The Bronze Door Society is a museum membership group whose participants join at a higher level in order to aid us in acquiring artifacts and caring for the ones we already have. They raise funds through special events, and once a year they hold a formal dinner during which they vote on proposals submitted by museum staff members. In the past, these proposals have included conservation projects, scholarships, equipment purchases and artifact acquisitions. In 2011, one of the proposals was the purchase of a particular toy boat.Read more
A bit of randomness today as I offer a selection of round items from our collection. And a few thoughts on how any museum collection can be inherently random by the very fact that it exists.
All collections can be grouped in some way, and many of our pieces are part of a whole or set of items. For example, a tea set used onboard a ship. Let’s say it consists of a teapot, cream pitcher, sugar bowl, two cups, two saucers and two spoons. Of these items, the teapot may have come in from one source, the pitcher and bowl from another and so on…. Yet each of the items eventually made their way to the museum where they were joined together in our Collections database. They are now linked together by their association to a particular ship or ship line.Read more
One of the benefits and/or curses of being surrounded by 500 acres of woods, water and wildlife is that sooner or later you come into contact with things that you haven’t seen before. In my case, most of these things have multiple legs. Yes, I am talking about bugs.

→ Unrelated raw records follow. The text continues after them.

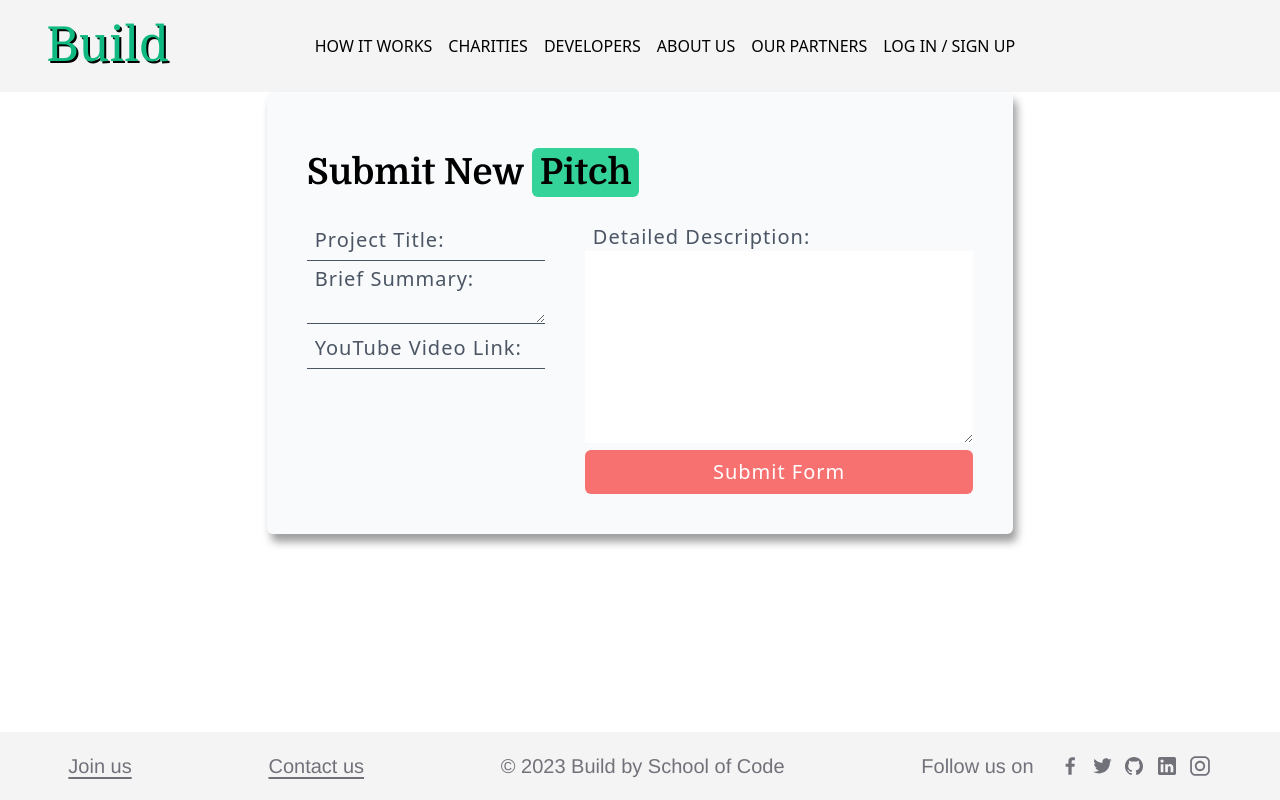
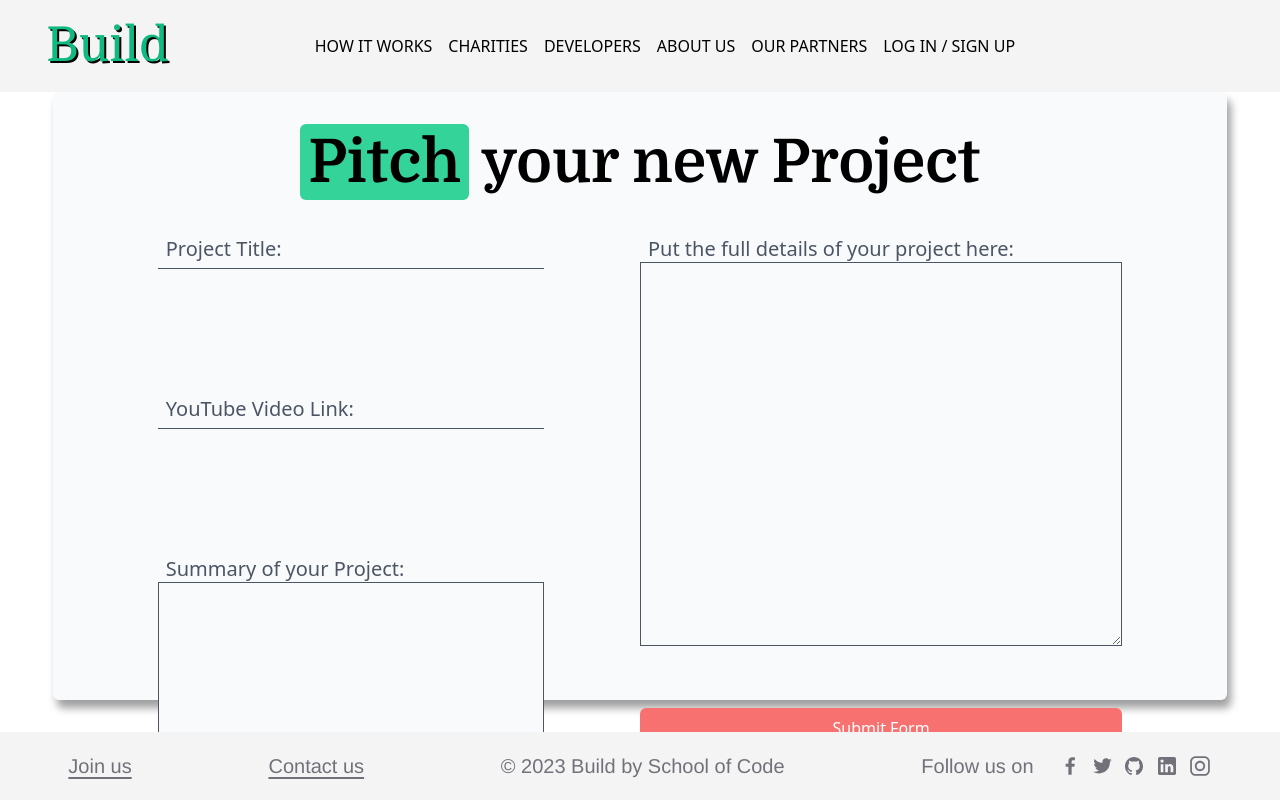
Before and after one commit to SchoolOfCode/Team-Build, a Next.js app: page /charity/dashboard/pitch-form in a window 1280 px wide. Built offline with nearby package versions, Linux system fonts and the light colour scheme; no server answers.

Commit message:
pitch form redesign

```diff
--- a/src/components/CharitiesActiveProject.jsx
+++ b/src/components/CharitiesActiveProject.jsx
@@ -8,8 +8,10 @@ export default function CharitiesActiveProject({ project }) {
       <Link key={project.project_id} href={`dashboard/${project.project_id}`}>
         <h1 className="col-span-2 font-bold">{project.title}</h1>
       </Link>
-      <p className="ml-4 col-span-4 flex flex-wrap">{project.short_desc}</p>
-      <p status="col-span-3 flex flex-wrap justify-right">
+      <p className="ml-4 col-span-4 mr-5 flex flex-wrap">
+        {project.short_desc}
+      </p>
+      <p status="col-span-1 col-start-5flex flex-wrap text-right">
         {translateStatusToWord(project.status)}
       </p>
     </li>
--- a/src/components/CharitiesPitch.jsx
+++ b/src/components/CharitiesPitch.jsx
@@ -7,11 +7,11 @@ export default function CharitiesPitch({ project }) {
     <li className="lg:grid lg:grid-cols-6 lg:border-b lg:border-slate-400 lg:mr-20 border-b border-slate-700 pb-4">
       <Link key={project.project_id} href={`dashboard/${project.project_id}`}>
         <h1 className="col-span-2 font-bold">{project.title}</h1>
-        <p className="ml-4 col-span-4 flex flex-wrap">
-          {project.short_desc}
-        </p>{" "}
       </Link>
-      <p status="col-span-3 flex flex-wrap">
+      <p className="ml-4 col-span-4 mr-5 flex flex-wrap">
+        {project.short_desc}
+      </p>{" "}
+      <p status="col-span-1 col-start-5flex flex-wrap text-right">
         {translateStatusToWord(project.status)}
       </p>
     </li>
--- a/src/components/pitchForm.jsx
+++ b/src/components/pitchForm.jsx
@@ -93,11 +93,11 @@ export default function PitchForm() {
     }
   };
   return (
-    <div className="text-left mx-3 lg:p-10 lg:flex lg:bg-slate-50 lg:justify-center lg:align-middle lg:text-xl lg:items-center lg:w-7/12 lg:shadow-[4.0px_8.0px_8.0px_rgba(0,0,0,0.38)] lg:rounded-md">
+    <div className="lg:h-[calc(100vh-12rem)] lg:bg-slate-50 lg:w-11/12 lg:shadow-[4.0px_8.0px_8.0px_rgba(0,0,0,0.38)] lg:rounded-md">
       <div className="">
-        <h1 className="text-4xl font-bold mt-3 leading-relaxed">
-          Submit New {""}
-          <span className="bg-emerald-400 py-1 px-2 rounded-md">Pitch</span>
+        <h1 className="lg:text-6xl text-3xl text-center font-bold leading-relaxed lg:text-center lg:mt-10">
+          <span className="bg-emerald-400 py-1 px-2 rounded-md">Pitch</span>{" "}
+          your new Project
         </h1>
         {regSuccess ? (
           <div>
@@ -107,86 +107,62 @@ export default function PitchForm() {
         ) : (
           <div>
             <form
-              className="bg-slate-50 mt-5 tracking-wider flex flex-col w-full lg:flex lg:flex-row justify-evenly lg:gap-10 gap-5"
+              className="bg-slate-50 lg:grid lg:grid-cols-12 lg:h-[calc(100vh-20rem)] flex flex-col justify-between mx-2 mt-5 lg:mt-1"
               method="POST"
               action="https://team-5-final-project-pi.vercel.app/developer/register"
               onSubmit={submitReg}
             >
               {/* div for title */}
-              <div className="flex flex-col">
+              <div className="lg:col-span-4 lg:col-start-2 lg:flex lg:flex-col lg:justify-between mt-10 ">
                 <div>
-                  {/* <label className="appearance-none border-gray-600 placeholder:text-gray-600 placeholder:text-xl w-full text-black mr-3 py-1 px-2 leading-tight focus:outline-none">
-                Title:{" "}
-              </label> */}
                   <input
                     type="text"
                     name="Project_Title"
                     onChange={handleInput}
                     value={registration.Project_Title}
-                    //className= "appearance-none bg-transparent border border-gray-600 placeholder:text-gray-600 placeholder:text-xl w-full h-8 text-black mr-3 py-1 px-2 leading-tight focus:outline-none"
-                    className="appearance-none bg-transparent border-b pb-2 border-gray-600 placeholder:text-gray-600 placeholder:text-xl w-full text-black mr-3 py-1 px-2 leading-tight focus:outline-none"
+                    className="appearance-none bg-transparent border-b pb-2 border-gray-600 placeholder:text-gray-600 placeholder:text-xl w-full text-black mr-3 py-1 px-2 leading-tight focus:outline-none mb-4"
                     placeholder="Project Title:"
                     required
                   />
                 </div>
-
+                {/* div for Video link */}
+                <div>
+                  <input
+                    name="Video_Link"
+                    onChange={handleInput}
+                    value={registration.Video_Link}
+                    className="appearance-none bg-transparent border-b pb-2 border-gray-600 placeholder:text-gray-600 placeholder:text-xl w-full text-gray-600 mr-3 py-1 px-2 leading-tight focus:outline-none mb-4"
+                    placeholder="YouTube Video Link:"
+                  />
+                </div>
                 {/* div for Short Description */}
                 <div>
-                  {/* <label className="appearance-none border-gray-600 placeholder:text-gray-600 placeholder:text-xl w-full text-black mr-3 py-1 px-2 leading-tight focus:outline-none">
-                Short Description:{" "}
-              </label> */}
+                  <label className="appearance-none border-gray-600 placeholder:text-xl text-xl w-full text-gray-600 mr-3 py-1 px-2 leading-tight focus:outline-none">
+                    Summary of your Project:
+                  </label>
                   <textarea
                     type="text"
                     name="Short_Descr"
                     onChange={handleInput}
                     value={registration.Short_Descr}
-                    className="appearance-none bg-transparent border-b pb-2 border-gray-600 placeholder:text-gray-600 placeholder:text-xl w-full text-black mr-3 py-1 px-2 leading-tight focus:outline-none"
-                    // className="appearance-none bg-transparent border border-gray-600 placeholder:text-gray-600 placeholder:text-xl w-full h-35 text-black mr-3 py-1 px-2 leading-tight focus:outline-none"
-                    placeholder="Brief Summary:"
+                    className="appearance-none bg-grey-200 border border-gray-600 bg-slate-50 placeholder:text-gray-600 placeholder:text-xl w-full h-40 text-black mr-3 py-1 px-2 leading-tight focus:outline-none lg:mb-4"
                     required
                   />
                 </div>
+              </div>
 
-                {/* div for Video link */}
-                <div>
-                  {/* <label className="appearance-none border-gray-600 placeholder:text-gray-600 placeholder:text-xl w-full text-black mr-3 py-1 px-2 leading-tight focus:outline-none">
-                YouTube Video Link:{" "}
-              </label> */}
-                  <input
-                    name="Video_Link"
-                    onChange={handleInput}
-                    value={registration.Video_Link}
-                    //className="appearance-none bg-transparent border border-gray-600 placeholder:text-gray-600 placeholder:text-xl w-full h-8 text-black mr-3 py-1 px-2 leading-tight focus:outline-none"
-                    className="appearance-none bg-transparent border-b pb-2 border-gray-600 placeholder:text-gray-600 placeholder:text-xl w-full text-gray-600 mr-3 py-1 px-2 leading-tight focus:outline-none"
-                    placeholder="YouTube Video Link:"
-                  />
-                </div>
-              </div>
-              {/* <div className=" py-2 mr-1">
-              <label className="appearance-none bg-transparent border-b font-bold pb-2 border-gray-600 placeholder:text-gray-600 placeholder:text-xl w-full text-black mr-3 py-1 px-2 leading-tight focus:outline-none">
-                <Link href="/termsandconditions">Terms & Conditions:</Link>
-              </label>
-              <input
-                type="checkbox"
-                name="t_and_c"
-                onChange={handleInput}
-                value={registration.t_and_c}
-                className="border border-gray-300 rounded-md"
-                required
-              />
-            </div> */}
-              <div className="flex flex-col">
+              <div className="lg:col-span-5 lg:col-end-12 lg:flex lg:flex-col lg: justify-between mt-4 lg:mt-10">
                 {/* div for Long Description */}
-                <div className="lg:row-start-1 lg:row-end-4 ">
-                  <label className="appearance-none border-gray-600 placeholder:text-xl w-full text-gray-600 mr-3 py-1 px-2 leading-tight focus:outline-none">
-                    Detailed Description:
+                <div className="">
+                  <label className="appearance-none border-gray-600 text-xl placeholder:text-xl w-full text-gray-600 mr-3 py-1 px-2 leading-tight focus:outline-none">
+                    Put the full details of your project here:
                   </label>
                   <textarea
                     type="VARCHAR"
                     name="Long_Descr"
                     onChange={handleInput}
                     value={registration.Long_Descr}
-                    className="appearance-none bg-grey-200 border-gray-600 placeholder:text-gray-600 placeholder:text-xl w-full h-48 text-black mr-3 py-1 px-2 leading-tight focus:outline-none"
+                    className="appearance-none bg-grey-200 border border-gray-600 bg-slate-50 placeholder:text-gray-600 placeholder:text-xl w-full h-56 lg:h-96 text-black mr-3 py-1 px-2 leading-tight focus:outline-none mb-4 lg:mb-14"
                     required
                   ></textarea>
                 </div>
@@ -195,7 +171,7 @@ export default function PitchForm() {
                 <div>
                   <button
                     type="submit"
-                    className="w-full bg-red-400 text-white py-2 rounded-md"
+                    className="w-full bg-red-400 text-white py-2 rounded-md mb-4"
                   >
                     Submit Form
                   </button>
```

A few years ago, I despised bugs. Generally, I still do. They are small critters that can get into the museum and chew up objects or poop on them, thus causing lots of damage. The sight of a particular one of these tiny pests can make one coworker decide to stand in her chair and scream for help. (No kidding…it’s happened twice now) Bugs are the reason I have to do twice-monthly forced marches through all the areas of the museum with a pest control technician who diligently sprays all the doorways and windows to keep them out. And I have never said, and probably never will say, “I love the smell of pesticides in the morning.” We manage to keep most of the pests outside where they belong but just in case, I subscribe to a list serve site where museum people from all over the world compare notes and share bug identifications and I have at 5 different insect identification websites in my “favorites” list. All for the cause—to keep the visitors, other staff members and the collection safe and happy and free from the sight and close proximity of multi-legged thingies.Read more